:: TASK TO COMPLETE ::
Report only how many lines below include "appended".

:: THE RECORDS ::
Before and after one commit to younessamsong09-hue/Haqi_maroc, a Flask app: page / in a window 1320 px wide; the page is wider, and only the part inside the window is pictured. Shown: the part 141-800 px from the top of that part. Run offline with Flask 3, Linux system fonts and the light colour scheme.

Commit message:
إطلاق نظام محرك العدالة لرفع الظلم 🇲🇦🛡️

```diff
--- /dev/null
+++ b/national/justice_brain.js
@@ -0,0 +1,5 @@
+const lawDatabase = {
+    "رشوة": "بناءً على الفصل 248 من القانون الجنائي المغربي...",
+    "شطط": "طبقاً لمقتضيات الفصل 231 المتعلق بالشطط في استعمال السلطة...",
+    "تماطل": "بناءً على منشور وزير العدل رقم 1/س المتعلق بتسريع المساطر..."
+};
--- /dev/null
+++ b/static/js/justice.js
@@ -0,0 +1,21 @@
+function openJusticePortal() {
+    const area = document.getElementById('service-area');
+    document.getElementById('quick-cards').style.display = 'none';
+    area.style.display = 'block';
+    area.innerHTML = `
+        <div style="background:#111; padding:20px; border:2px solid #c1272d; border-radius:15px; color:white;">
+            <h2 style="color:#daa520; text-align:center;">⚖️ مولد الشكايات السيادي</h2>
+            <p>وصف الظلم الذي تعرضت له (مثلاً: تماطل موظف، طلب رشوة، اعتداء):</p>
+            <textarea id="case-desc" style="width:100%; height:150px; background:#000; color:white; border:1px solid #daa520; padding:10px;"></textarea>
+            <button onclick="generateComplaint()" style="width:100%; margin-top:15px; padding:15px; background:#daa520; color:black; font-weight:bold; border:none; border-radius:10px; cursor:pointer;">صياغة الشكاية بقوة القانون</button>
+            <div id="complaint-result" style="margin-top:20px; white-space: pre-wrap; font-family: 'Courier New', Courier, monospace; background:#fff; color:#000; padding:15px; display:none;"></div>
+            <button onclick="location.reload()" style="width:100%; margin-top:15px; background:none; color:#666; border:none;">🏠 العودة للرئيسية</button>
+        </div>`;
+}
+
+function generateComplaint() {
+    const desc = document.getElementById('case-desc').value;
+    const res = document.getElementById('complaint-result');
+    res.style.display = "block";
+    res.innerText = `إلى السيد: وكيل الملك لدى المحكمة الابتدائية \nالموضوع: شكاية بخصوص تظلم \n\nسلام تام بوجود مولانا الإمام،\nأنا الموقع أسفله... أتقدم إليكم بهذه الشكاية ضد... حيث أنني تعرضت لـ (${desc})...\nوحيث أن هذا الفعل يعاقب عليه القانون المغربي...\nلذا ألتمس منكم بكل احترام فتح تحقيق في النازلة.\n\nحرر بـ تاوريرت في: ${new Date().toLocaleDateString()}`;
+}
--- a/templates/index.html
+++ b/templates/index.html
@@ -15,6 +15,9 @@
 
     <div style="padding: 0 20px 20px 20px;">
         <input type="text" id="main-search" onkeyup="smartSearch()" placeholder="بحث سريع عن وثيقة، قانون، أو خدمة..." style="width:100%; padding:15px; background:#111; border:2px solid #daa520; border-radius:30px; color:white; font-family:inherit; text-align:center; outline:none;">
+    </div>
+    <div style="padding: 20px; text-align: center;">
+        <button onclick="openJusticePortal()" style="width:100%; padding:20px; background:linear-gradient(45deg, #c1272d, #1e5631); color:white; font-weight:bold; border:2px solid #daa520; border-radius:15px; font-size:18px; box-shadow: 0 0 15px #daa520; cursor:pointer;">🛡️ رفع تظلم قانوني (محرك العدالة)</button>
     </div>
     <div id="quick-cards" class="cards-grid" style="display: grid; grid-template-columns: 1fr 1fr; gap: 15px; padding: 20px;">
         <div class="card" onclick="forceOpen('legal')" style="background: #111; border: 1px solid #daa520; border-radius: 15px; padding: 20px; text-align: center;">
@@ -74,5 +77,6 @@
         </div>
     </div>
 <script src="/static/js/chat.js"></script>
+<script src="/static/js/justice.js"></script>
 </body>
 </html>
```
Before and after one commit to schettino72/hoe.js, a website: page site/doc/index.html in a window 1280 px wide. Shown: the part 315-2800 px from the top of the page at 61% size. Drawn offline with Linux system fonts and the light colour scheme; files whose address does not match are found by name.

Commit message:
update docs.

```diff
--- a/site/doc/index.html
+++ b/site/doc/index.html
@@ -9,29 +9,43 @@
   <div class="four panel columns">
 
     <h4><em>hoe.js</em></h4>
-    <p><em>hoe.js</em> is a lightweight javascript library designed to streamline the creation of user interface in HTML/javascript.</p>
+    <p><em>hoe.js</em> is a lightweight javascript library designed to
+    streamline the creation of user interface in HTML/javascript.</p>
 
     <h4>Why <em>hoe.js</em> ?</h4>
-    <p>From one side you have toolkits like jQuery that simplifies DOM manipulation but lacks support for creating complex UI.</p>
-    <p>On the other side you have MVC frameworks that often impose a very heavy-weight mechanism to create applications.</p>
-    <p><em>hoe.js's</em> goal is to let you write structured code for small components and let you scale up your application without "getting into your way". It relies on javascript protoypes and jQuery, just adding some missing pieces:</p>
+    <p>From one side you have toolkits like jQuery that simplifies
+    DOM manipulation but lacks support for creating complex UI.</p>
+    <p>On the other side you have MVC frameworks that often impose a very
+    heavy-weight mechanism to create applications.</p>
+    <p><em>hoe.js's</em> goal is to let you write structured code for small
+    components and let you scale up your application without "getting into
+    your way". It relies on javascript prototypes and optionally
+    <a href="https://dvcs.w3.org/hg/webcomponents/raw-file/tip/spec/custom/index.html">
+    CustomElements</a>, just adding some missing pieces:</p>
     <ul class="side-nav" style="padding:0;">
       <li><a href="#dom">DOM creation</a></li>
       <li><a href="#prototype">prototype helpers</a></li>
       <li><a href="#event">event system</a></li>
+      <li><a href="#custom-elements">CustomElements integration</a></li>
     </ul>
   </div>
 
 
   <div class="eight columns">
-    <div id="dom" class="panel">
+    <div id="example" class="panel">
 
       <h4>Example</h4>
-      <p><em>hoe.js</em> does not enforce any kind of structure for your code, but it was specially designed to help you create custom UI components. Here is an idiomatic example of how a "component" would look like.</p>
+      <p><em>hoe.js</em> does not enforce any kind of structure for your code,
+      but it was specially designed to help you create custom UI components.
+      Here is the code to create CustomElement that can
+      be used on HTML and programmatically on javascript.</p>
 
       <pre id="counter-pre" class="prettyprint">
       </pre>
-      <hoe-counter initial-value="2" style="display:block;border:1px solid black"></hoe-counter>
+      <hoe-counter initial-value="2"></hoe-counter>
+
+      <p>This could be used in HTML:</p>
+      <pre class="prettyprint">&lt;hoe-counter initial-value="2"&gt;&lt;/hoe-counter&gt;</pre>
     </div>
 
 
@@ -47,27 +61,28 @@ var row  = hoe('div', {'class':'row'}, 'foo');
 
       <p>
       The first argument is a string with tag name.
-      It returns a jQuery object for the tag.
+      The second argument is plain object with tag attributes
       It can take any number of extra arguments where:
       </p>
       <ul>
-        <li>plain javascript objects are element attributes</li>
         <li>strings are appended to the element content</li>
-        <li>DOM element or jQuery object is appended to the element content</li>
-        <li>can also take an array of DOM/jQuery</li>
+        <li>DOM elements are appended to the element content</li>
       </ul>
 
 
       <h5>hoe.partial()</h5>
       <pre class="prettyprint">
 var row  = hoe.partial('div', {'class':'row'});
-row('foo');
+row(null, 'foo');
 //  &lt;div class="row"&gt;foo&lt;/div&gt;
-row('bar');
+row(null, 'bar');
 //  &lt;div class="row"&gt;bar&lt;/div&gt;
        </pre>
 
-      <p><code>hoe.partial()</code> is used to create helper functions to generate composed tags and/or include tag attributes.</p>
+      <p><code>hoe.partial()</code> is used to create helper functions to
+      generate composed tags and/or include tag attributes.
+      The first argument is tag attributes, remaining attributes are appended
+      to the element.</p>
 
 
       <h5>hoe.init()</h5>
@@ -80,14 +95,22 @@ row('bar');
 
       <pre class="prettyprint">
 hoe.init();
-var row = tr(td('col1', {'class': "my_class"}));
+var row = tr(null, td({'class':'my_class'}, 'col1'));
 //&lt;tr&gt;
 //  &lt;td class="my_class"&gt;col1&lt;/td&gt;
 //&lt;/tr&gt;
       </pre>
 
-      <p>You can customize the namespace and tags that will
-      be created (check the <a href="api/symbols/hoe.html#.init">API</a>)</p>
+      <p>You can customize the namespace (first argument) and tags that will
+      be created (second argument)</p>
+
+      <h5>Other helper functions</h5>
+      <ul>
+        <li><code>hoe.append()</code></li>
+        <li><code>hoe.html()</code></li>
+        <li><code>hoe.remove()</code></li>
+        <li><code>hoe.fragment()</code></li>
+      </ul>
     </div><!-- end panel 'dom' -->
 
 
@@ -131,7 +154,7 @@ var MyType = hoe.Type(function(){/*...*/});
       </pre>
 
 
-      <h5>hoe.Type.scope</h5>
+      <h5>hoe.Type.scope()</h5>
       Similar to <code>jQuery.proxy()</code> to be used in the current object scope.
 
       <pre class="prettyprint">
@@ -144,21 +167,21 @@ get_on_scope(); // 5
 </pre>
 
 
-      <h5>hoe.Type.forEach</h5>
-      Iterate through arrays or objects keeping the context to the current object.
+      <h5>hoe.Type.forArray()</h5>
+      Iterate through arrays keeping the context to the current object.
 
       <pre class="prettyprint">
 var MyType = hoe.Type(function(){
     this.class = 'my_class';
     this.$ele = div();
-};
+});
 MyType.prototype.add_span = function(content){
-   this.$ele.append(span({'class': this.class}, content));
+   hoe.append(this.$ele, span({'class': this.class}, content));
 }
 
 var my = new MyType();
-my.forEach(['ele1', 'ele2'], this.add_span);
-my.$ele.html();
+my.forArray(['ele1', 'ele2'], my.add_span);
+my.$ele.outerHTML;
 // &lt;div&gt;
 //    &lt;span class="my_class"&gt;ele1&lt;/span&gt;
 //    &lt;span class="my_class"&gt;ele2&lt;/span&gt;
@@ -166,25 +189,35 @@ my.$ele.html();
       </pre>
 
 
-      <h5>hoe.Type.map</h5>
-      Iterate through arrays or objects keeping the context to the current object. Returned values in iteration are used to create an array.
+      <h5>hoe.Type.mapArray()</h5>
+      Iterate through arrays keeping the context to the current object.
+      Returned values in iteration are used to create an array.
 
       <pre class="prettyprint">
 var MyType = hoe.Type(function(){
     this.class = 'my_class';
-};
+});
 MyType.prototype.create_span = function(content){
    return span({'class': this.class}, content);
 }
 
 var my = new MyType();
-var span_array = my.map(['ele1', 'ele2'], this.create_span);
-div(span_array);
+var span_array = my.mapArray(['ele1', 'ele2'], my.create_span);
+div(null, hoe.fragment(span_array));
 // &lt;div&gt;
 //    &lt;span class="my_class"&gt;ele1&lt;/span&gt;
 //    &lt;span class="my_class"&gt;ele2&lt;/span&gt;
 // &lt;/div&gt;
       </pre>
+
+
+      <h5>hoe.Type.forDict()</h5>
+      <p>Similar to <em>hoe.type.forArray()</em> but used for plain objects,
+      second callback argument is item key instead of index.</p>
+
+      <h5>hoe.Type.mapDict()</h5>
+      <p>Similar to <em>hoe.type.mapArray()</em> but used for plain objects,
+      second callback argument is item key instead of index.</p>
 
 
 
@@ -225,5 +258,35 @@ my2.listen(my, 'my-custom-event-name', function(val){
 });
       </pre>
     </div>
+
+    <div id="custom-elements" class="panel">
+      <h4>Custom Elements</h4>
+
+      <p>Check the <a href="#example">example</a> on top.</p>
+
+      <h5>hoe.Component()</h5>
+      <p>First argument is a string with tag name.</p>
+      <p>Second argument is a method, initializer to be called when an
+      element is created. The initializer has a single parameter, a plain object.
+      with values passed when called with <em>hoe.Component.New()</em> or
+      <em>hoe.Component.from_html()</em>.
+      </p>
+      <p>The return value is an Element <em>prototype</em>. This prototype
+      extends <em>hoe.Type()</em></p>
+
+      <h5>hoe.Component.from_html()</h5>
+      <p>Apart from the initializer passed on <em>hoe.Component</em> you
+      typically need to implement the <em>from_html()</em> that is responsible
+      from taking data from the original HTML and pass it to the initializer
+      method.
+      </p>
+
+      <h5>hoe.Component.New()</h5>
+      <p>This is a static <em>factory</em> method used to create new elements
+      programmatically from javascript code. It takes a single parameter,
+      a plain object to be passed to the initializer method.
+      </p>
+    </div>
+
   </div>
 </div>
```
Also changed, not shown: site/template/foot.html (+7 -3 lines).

:: YOUR RESPONSE ::
4